(Records from a dataset)
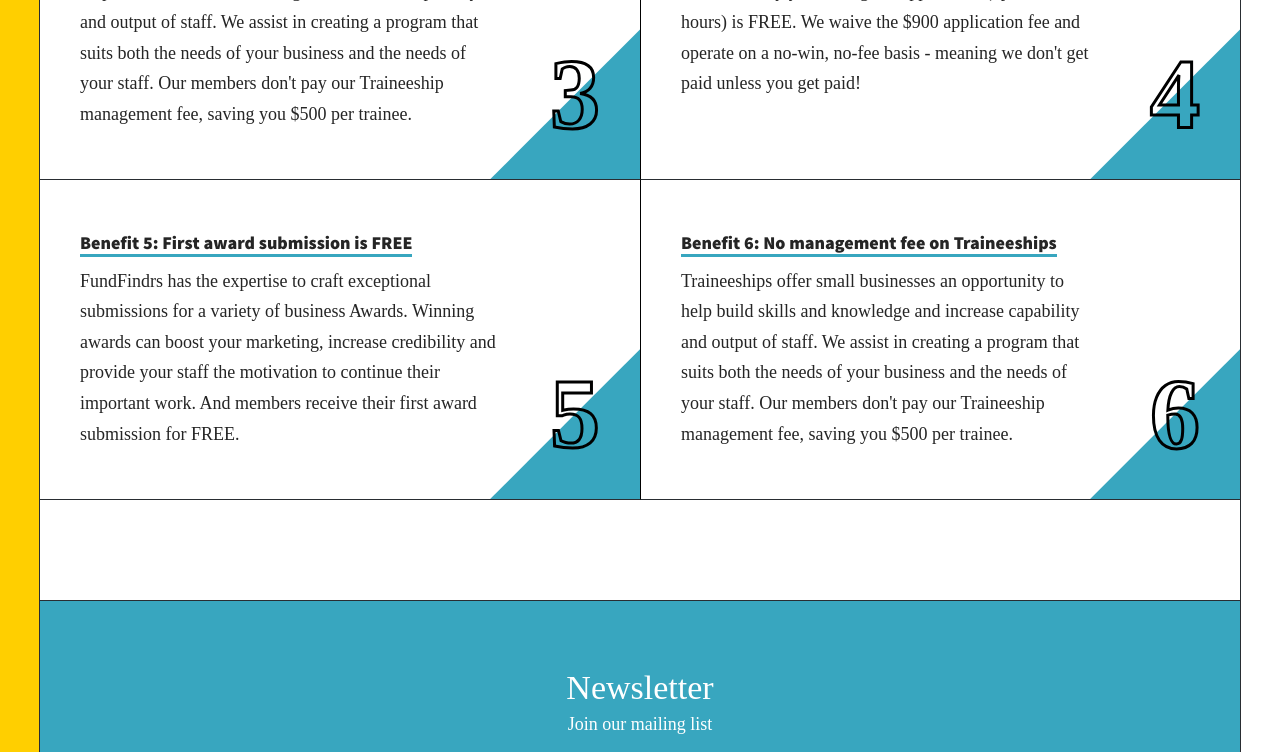
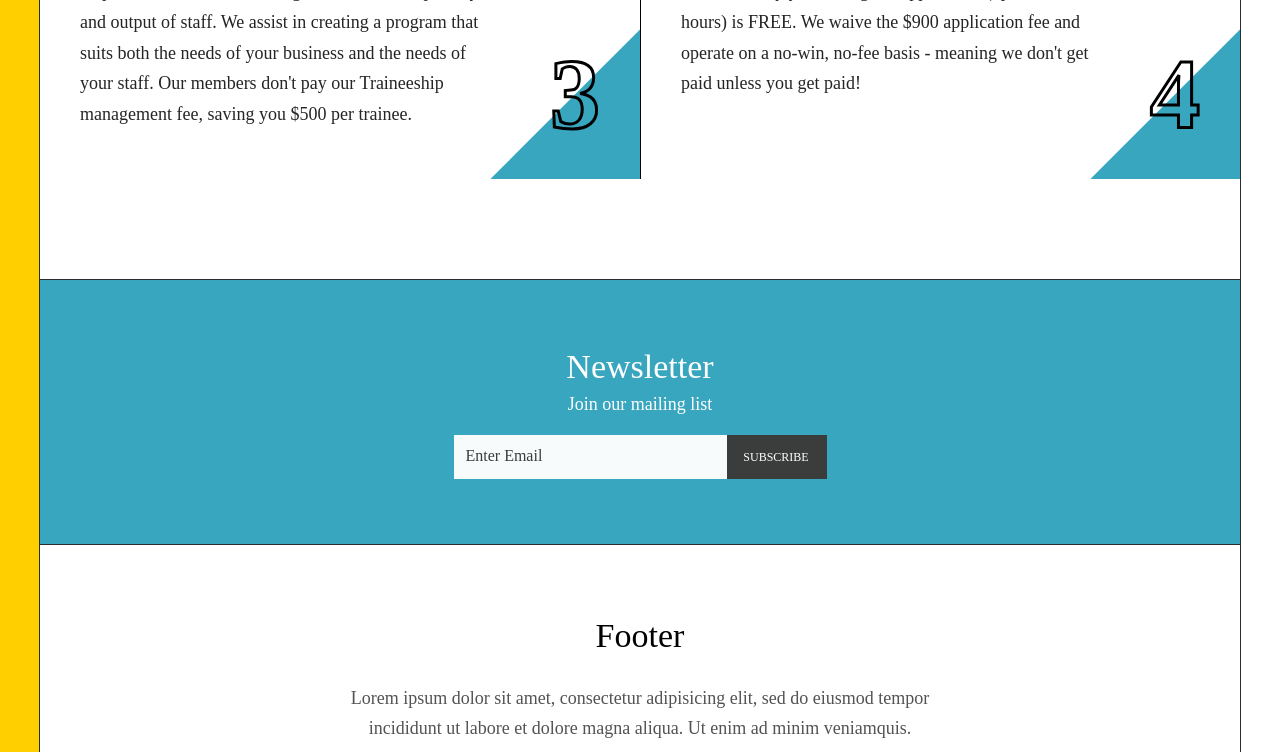
Before and after one commit to singhsahab1981/funcfindrs, a plain HTML site: page memberships.html in a window 1280 px wide. Shown: the part 3149-3901 px from the top of the page. Drawn offline with Linux system fonts and the light colour scheme; files whose address does not match are found by name; a web font is replaced by a local one.

Commit message:
New changes

```diff
--- a/memberships.html
+++ b/memberships.html
@@ -178,14 +178,6 @@
                 <h5><span>Benefit 4: First grant application is FREE</span></h5>
                 <p>We have an unwavering belief in our clients' potential and that's why your first grant application (up to 10 hours) is FREE. We waive the $900 application fee and operate on a no-win, no-fee basis - meaning we don't get paid unless you get paid!</p>
               </li>
-              <li>
-                <h5><span>Benefit 5: First award submission is FREE</span></h5>
-                <p>FundFindrs has the expertise to craft exceptional submissions for a variety of business Awards. Winning awards can boost your marketing, increase credibility and provide your staff the motivation to continue their important work. And members receive their first award submission for FREE.</p>
-              </li>
-              <li>
-                <h5><span>Benefit 6: No management fee on Traineeships</span></h5>
-                <p>Traineeships offer small businesses an opportunity to help build skills and knowledge and increase capability and output of staff. We assist in creating a program that suits both the needs of your business and the needs of your staff. Our members don't pay our Traineeship management fee, saving you $500 per trainee.</p>
-              </li>
             </ul>
           </div>
         </div>
```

* Description of the task *
No picture belongs in the copy. Print every entry above exactly as it stands.

* Response *
Before and after one commit to singhsahab1981/funcfindrs, a plain HTML site: page memberships.html in a window 1280 px wide. Shown: the part 3149-3901 px from the top of the page. Drawn offline with Linux system fonts and the light colour scheme; files whose address does not match are found by name; a web font is replaced by a local one.

Commit message:
New changes

```diff
--- a/memberships.html
+++ b/memberships.html
@@ -178,14 +178,6 @@
                 <h5><span>Benefit 4: First grant application is FREE</span></h5>
                 <p>We have an unwavering belief in our clients' potential and that's why your first grant application (up to 10 hours) is FREE. We waive the $900 application fee and operate on a no-win, no-fee basis - meaning we don't get paid unless you get paid!</p>
               </li>
-              <li>
-                <h5><span>Benefit 5: First award submission is FREE</span></h5>
-                <p>FundFindrs has the expertise to craft exceptional submissions for a variety of business Awards. Winning awards can boost your marketing, increase credibility and provide your staff the motivation to continue their important work. And members receive their first award submission for FREE.</p>
-              </li>
-              <li>
-                <h5><span>Benefit 6: No management fee on Traineeships</span></h5>
-                <p>Traineeships offer small businesses an opportunity to help build skills and knowledge and increase capability and output of staff. We assist in creating a program that suits both the needs of your business and the needs of your staff. Our members don't pay our Traineeship management fee, saving you $500 per trainee.</p>
-              </li>
             </ul>
           </div>
         </div>
```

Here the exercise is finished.